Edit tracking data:
☆ ☆ ☆ ☆
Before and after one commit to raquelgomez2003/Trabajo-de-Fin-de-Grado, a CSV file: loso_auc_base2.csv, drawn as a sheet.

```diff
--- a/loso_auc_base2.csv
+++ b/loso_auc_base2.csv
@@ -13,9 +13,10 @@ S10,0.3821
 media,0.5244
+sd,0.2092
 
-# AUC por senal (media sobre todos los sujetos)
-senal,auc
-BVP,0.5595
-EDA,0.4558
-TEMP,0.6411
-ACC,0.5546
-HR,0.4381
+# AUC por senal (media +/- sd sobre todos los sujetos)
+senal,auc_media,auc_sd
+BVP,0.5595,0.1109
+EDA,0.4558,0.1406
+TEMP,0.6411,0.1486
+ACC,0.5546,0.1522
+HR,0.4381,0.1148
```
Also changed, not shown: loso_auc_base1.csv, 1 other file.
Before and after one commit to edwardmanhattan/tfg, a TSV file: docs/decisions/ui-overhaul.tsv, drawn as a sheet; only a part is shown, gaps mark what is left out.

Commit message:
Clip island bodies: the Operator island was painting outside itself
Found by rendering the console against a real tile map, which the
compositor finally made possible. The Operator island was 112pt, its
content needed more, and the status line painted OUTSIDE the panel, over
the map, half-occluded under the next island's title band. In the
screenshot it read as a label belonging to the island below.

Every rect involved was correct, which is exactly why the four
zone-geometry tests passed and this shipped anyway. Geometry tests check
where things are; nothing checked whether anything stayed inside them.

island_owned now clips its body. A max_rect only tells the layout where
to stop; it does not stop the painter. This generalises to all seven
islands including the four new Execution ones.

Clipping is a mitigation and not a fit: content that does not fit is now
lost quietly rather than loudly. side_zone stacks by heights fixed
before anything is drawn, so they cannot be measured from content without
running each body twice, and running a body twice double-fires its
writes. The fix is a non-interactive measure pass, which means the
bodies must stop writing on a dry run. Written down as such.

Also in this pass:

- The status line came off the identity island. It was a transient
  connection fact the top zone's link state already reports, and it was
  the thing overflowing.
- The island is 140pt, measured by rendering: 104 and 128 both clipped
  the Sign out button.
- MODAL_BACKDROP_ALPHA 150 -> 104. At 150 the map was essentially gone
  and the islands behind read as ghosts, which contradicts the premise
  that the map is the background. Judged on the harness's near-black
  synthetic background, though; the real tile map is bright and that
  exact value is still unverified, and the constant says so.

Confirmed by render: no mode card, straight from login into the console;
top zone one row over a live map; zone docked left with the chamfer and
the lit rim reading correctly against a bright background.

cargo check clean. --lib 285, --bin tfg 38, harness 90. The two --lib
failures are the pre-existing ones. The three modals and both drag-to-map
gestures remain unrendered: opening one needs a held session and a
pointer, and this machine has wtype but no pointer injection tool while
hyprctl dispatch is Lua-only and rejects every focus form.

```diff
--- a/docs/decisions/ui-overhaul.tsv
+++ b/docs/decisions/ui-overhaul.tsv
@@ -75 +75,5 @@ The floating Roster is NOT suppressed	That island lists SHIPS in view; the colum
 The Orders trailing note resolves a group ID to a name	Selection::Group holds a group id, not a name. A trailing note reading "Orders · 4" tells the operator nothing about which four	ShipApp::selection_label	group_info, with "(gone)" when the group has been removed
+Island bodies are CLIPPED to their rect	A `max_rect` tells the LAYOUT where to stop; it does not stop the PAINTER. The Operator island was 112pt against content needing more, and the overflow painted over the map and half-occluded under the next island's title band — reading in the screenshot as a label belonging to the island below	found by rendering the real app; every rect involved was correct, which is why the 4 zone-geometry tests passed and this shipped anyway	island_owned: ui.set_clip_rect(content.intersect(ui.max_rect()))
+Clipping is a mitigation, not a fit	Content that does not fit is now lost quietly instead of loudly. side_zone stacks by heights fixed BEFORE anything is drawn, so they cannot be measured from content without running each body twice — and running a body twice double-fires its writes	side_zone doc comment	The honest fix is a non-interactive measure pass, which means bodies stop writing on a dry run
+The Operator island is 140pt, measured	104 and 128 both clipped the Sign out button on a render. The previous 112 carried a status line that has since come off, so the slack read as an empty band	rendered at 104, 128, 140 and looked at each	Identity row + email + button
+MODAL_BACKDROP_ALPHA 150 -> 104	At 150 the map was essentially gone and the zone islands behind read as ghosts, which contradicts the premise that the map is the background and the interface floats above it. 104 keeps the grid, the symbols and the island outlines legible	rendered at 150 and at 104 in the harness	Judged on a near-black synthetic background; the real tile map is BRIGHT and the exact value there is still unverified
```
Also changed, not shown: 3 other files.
☆ ☆ ☆ ☆
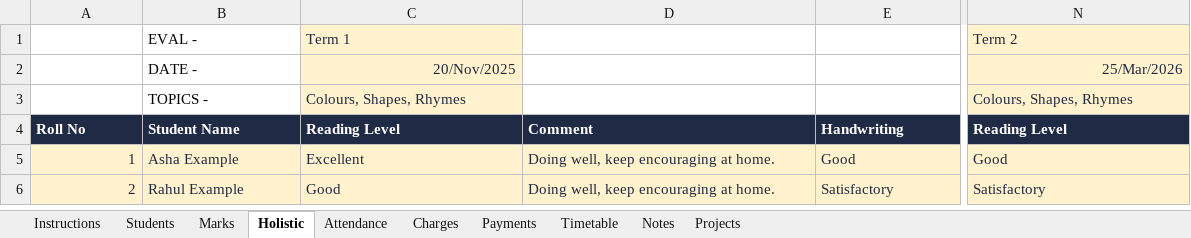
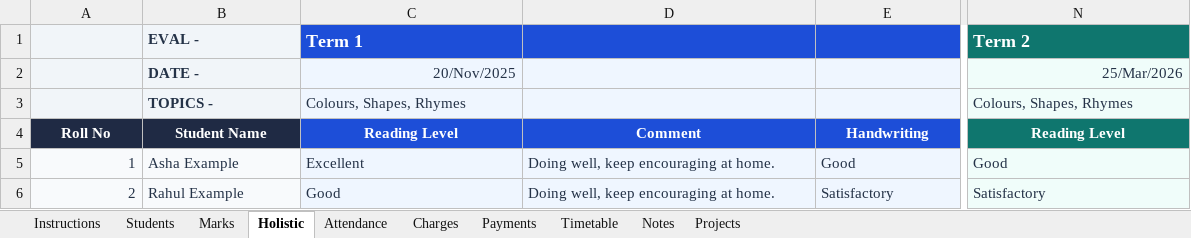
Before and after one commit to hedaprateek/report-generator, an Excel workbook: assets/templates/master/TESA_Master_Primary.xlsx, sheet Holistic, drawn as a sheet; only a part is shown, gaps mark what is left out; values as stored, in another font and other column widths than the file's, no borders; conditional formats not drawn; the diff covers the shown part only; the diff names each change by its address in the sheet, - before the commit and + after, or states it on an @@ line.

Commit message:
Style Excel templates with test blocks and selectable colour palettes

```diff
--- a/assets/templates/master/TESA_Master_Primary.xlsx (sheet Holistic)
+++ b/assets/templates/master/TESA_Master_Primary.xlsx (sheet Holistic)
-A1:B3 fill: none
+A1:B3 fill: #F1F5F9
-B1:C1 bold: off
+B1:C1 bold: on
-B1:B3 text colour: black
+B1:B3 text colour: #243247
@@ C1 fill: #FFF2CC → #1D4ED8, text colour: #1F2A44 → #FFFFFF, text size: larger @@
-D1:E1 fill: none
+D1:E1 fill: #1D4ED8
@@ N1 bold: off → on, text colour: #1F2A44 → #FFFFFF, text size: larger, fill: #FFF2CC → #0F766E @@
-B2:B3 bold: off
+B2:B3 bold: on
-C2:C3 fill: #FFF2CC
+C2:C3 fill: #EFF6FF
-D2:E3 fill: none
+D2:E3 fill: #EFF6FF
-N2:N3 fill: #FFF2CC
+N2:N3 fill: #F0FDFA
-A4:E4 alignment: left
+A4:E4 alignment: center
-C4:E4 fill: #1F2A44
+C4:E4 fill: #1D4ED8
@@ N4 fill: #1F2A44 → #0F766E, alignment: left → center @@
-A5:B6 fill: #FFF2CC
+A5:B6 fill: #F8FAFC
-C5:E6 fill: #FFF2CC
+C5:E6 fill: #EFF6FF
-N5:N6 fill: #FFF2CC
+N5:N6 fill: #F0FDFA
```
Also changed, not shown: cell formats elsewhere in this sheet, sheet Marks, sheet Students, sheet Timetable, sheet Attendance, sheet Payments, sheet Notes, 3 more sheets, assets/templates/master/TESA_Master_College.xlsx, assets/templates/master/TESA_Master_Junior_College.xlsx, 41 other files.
☆ ☆ ☆ ☆
_ASSIGNMENT_:
Only the lines above starting with the one with "zone-geometry tests passed and this shipped anyway." and going through the one with "island_owned now clips" are to be copied, word for word and with both ends kept.

_FINAL ANSWER_:
zone-geometry tests passed and this shipped anyway. Geometry tests check
where things are; nothing checked whether anything stayed inside them.

island_owned now clips its body. A max_rect only tells the layout where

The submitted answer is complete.